Task directions:
From the records below, copy out each line that has the word "stretch".

(Data extracted from a collection)
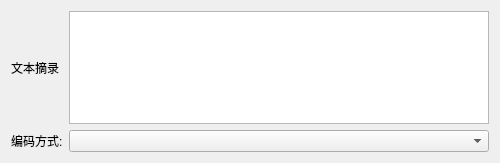
Above: DisposeAbstract/DisposeTXT/ControlWidTXT.ui from 3548848289/UniFileHub before the change. Below: the same form after it.
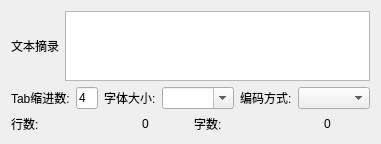
That is the form after the change.

What changed in the file:
```diff
--- a/DisposeAbstract/DisposeTXT/ControlWidTXT.ui
+++ b/DisposeAbstract/DisposeTXT/ControlWidTXT.ui
@@ -6,8 +6,8 @@
    <rect>
     <x>0</x>
     <y>0</y>
-    <width>500</width>
-    <height>163</height>
+    <width>329</width>
+    <height>137</height>
    </rect>
   </property>
   <property name="windowTitle">
@@ -15,23 +15,67 @@
   </property>
   <layout class="QGridLayout" name="gridLayout">
    <item row="0" column="0">
+    <layout class="QHBoxLayout" name="horizontalLayout_9">
+     <item>
     <widget class="QLabel" name="label">
      <property name="text">
       <string>文本摘录</string>
      </property>
     </widget>
    </item>
-   <item row="0" column="1">
+     <item>
     <widget class="QPlainTextEdit" name="plainTextEdit"/>
    </item>
+    </layout>
+   </item>
    <item row="1" column="0">
+    <layout class="QHBoxLayout" name="horizontalLayout_5" stretch="1,1,1">
+     <item>
+      <layout class="QHBoxLayout" name="horizontalLayout_6">
+       <item>
+        <widget class="QLabel" name="tabIndentLabel">
+         <property name="text">
+          <string>Tab缩进数:</string>
+         </property>
+        </widget>
+       </item>
+       <item>
+        <widget class="QLineEdit" name="tabIndentLineEdit">
+         <property name="text">
+          <string>4</string>
+         </property>
+        </widget>
+       </item>
+      </layout>
+     </item>
+     <item>
+      <layout class="QHBoxLayout" name="horizontalLayout_7">
+       <item>
+        <widget class="QLabel" name="fontSizeLabel">
+         <property name="text">
+          <string>字体大小:</string>
+         </property>
+        </widget>
+       </item>
+       <item>
+        <widget class="QComboBox" name="fontSizeComboBox">
+         <property name="editable">
+          <bool>true</bool>
+         </property>
+        </widget>
+       </item>
+      </layout>
+     </item>
+     <item>
+      <layout class="QHBoxLayout" name="horizontalLayout_8">
+       <item>
     <widget class="QLabel" name="encodingLabel">
      <property name="text">
       <string>编码方式:</string>
      </property>
     </widget>
    </item>
-   <item row="1" column="1">
+       <item>
     <widget class="QComboBox" name="encodingComboBox">
      <property name="sizePolicy">
       <sizepolicy hsizetype="Expanding" vsizetype="Fixed">
@@ -40,6 +84,56 @@
       </sizepolicy>
      </property>
     </widget>
+       </item>
+      </layout>
+     </item>
+    </layout>
+   </item>
+   <item row="2" column="0">
+    <layout class="QHBoxLayout" name="horizontalLayout" stretch="1,1">
+     <item>
+      <layout class="QHBoxLayout" name="horizontalLayout_3">
+       <item>
+        <widget class="QLabel" name="lineCountLabel">
+         <property name="text">
+          <string>行数:</string>
+         </property>
+        </widget>
+       </item>
+       <item>
+        <widget class="QLabel" name="lineCountValueLabel">
+         <property name="text">
+          <string>0</string>
+         </property>
+         <property name="alignment">
+          <set>Qt::AlignmentFlag::AlignCenter</set>
+         </property>
+        </widget>
+       </item>
+      </layout>
+     </item>
+     <item>
+      <layout class="QHBoxLayout" name="horizontalLayout_4">
+       <item>
+        <widget class="QLabel" name="charCountLabel">
+         <property name="text">
+          <string>字数:</string>
+         </property>
+        </widget>
+       </item>
+       <item>
+        <widget class="QLabel" name="charCountValueLabel">
+         <property name="text">
+          <string>0</string>
+         </property>
+         <property name="alignment">
+          <set>Qt::AlignmentFlag::AlignCenter</set>
+         </property>
+        </widget>
+       </item>
+      </layout>
+     </item>
+    </layout>
    </item>
   </layout>
  </widget>
```
Lines whose indentation alone changed are shown as unchanged.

Solution for this task:
+    <layout class="QHBoxLayout" name="horizontalLayout_5" stretch="1,1,1">
+    <layout class="QHBoxLayout" name="horizontalLayout" stretch="1,1">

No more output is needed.